The course concentrates on the scientific and engineering computing pipeline: classification of mathematical models (discrete/continuous, deterministic/stochastic); modelling with partial differential equations (examples from fluid dynamics); numerical discretization of partial differential equations (grid generation; finite element method; time stepping; finite volume and discontinuous Galerkin method); numerical algorithms (iterative methods, preconditioning); analysis of the methods and results (stability, consistency, accuracy, convergence); implementation (matrix assembly, data storage and access, sequential and parallel implementation, visualization); applications (e.g. flow and transport in porous media, biomedical imaging, and thin-film modelling).

Learning Outcome

Upon completion of the course the candidate should be able to:

Knowledge

  • explain the engineering computing pipeline: modelling with PDE, discretization, numerical solution, and visualization.
  • describe the techniques underlying grid generation, data storage, matrix assembly, parallelization, and visualization.
  • define iterative methods for the system of equations and preconditioning techniques.
  • summarise key application areas of engineering computing such as flow and transport in porous media.

Skills

  • classify and derive models, apply discretization methods as well as explicit and implicit time stepping schemes to a given PDE model.
  • generate grid, assemble matrices, solve, and then visualize using MATLAB or Python.
  • analyze and interpret the results of the engineering computing pipeline.
  • apply the basic approaches to analyze the adequacy and accuracy of numerical methods and underlying models.
  • conduct convergence analysis of iterative methods.

General competence

  • discuss and relate the roles of applied mathematics and computer science in solving large scale engineering problems.
  • assess and reflect upon the applicability of the engineering computing pipeline to practically solve engineering problems.
  • discuss research problems within engineering computing with peer researchers.

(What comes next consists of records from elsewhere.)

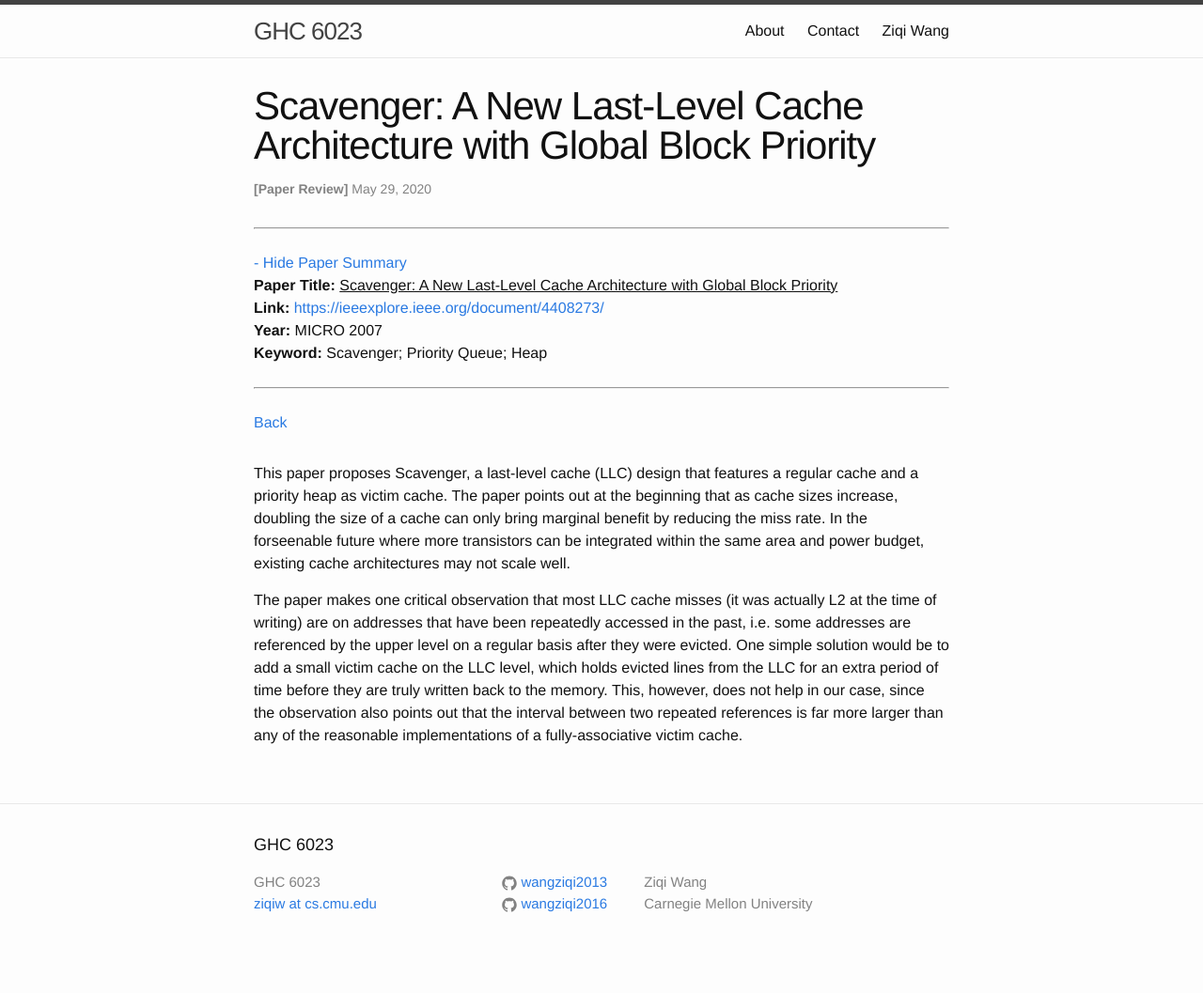
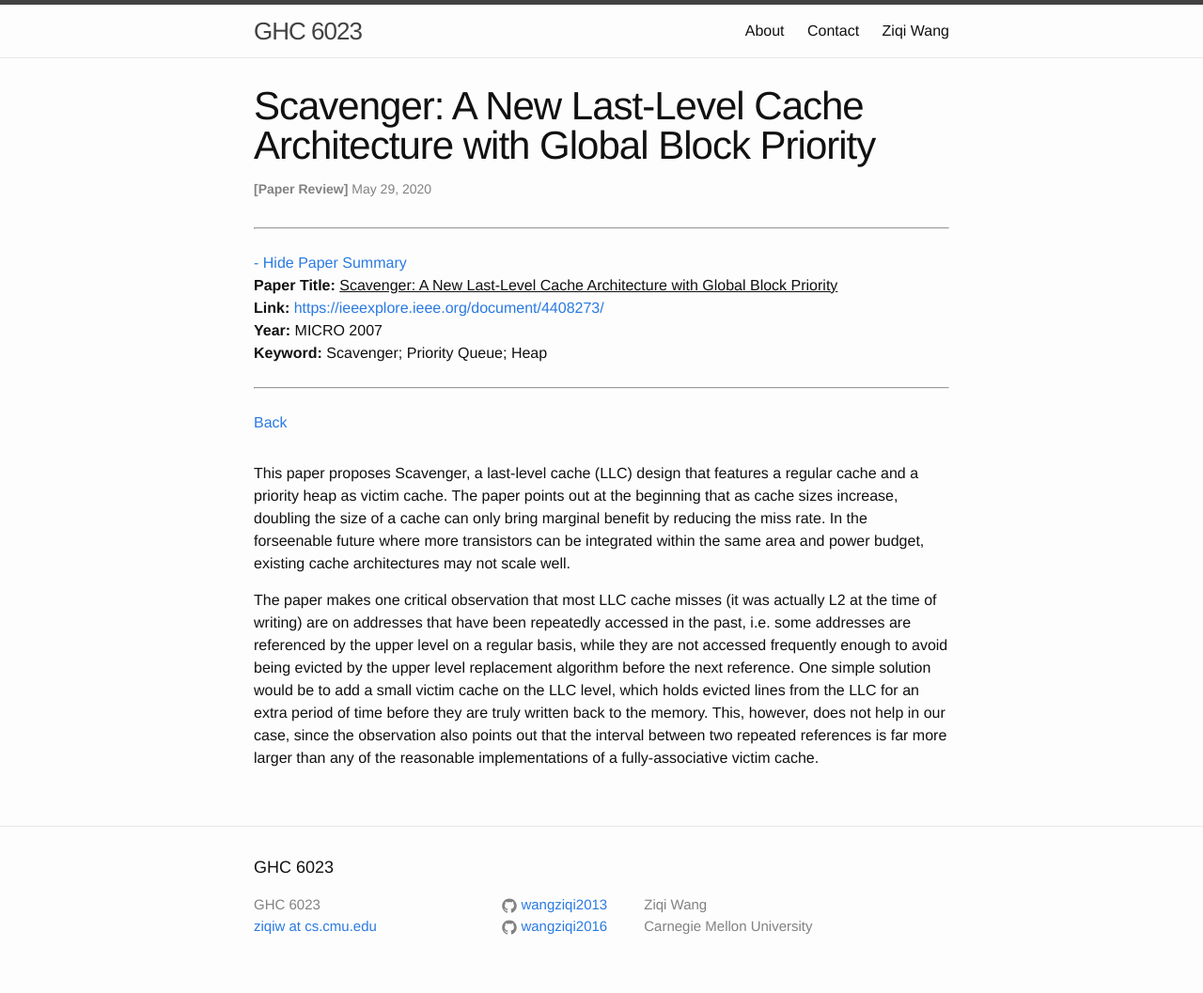
Before and after one commit to wangziqi2013/wangziqi2013.github.io, a Jekyll site: the page built from _posts/2020-05-28-scavenger.markdown, in a window 1280 px wide. Shown: the whole page at 94% size. Built offline with Jekyll 4.4.1, drawn with Linux system fonts in a browser that asks for light colours; before the commit the page ends 1033 px from its top, so only the background shows below that.

Commit message:
Small change

```diff
--- a/_posts/2020-05-28-scavenger.markdown
+++ b/_posts/2020-05-28-scavenger.markdown
@@ -20,7 +20,8 @@ same area and power budget, existing cache architectures may not scale well.
 
 The paper makes one critical observation that most LLC cache misses (it was actually L2 at the time of writing) are on
 addresses that have been repeatedly accessed in the past, i.e. some addresses are referenced by the upper level on a regular
-basis after they were evicted. One simple solution would be to add a small victim cache on the LLC level, which holds
+basis, while they are not accessed frequently enough to avoid being evicted by the upper level replacement algorithm
+before the next reference. One simple solution would be to add a small victim cache on the LLC level, which holds
 evicted lines from the LLC for an extra period of time before they are truly written back to the memory. This, however,
 does not help in our case, since the observation also points out that the interval between two repeated references is
 far more larger than any of the reasonable implementations of a fully-associative victim cache.
```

Entry requirements

General admission criteria for the PhD programme.

Recommended previous knowledge

Solid background in linear algebra, partial differential equations, algorithms, and programming experience in the context of programming environments such as Python and MATLAB.

Teaching methods

The course consists of a combination of lectures and seminars. The lectures will be used for covering the core material of the course. Seminars permit participants to present and discuss recent research papers.

Compulsory learning activities

There will be a number of smaller assignments and a larger project. The project work may be undertaken in groups but is required to have an individual component. The project will be on the modelling of an engineering problem focusing on the students ability to solve a full-fledged engineering problem, follow the computing pipeline as well as use the necessary computer tools for analysis. The larger project must be documented in a research paper and presented at a seminar.

Assessment

The course is graded pass/fail based on the research paper and an oral exam. Each of the two components must result in a pass grade in order to obtain a pass grade for the entire course. Each participant must give one seminar, and present the larger project. The small assignments must have been approved in order to take the exam.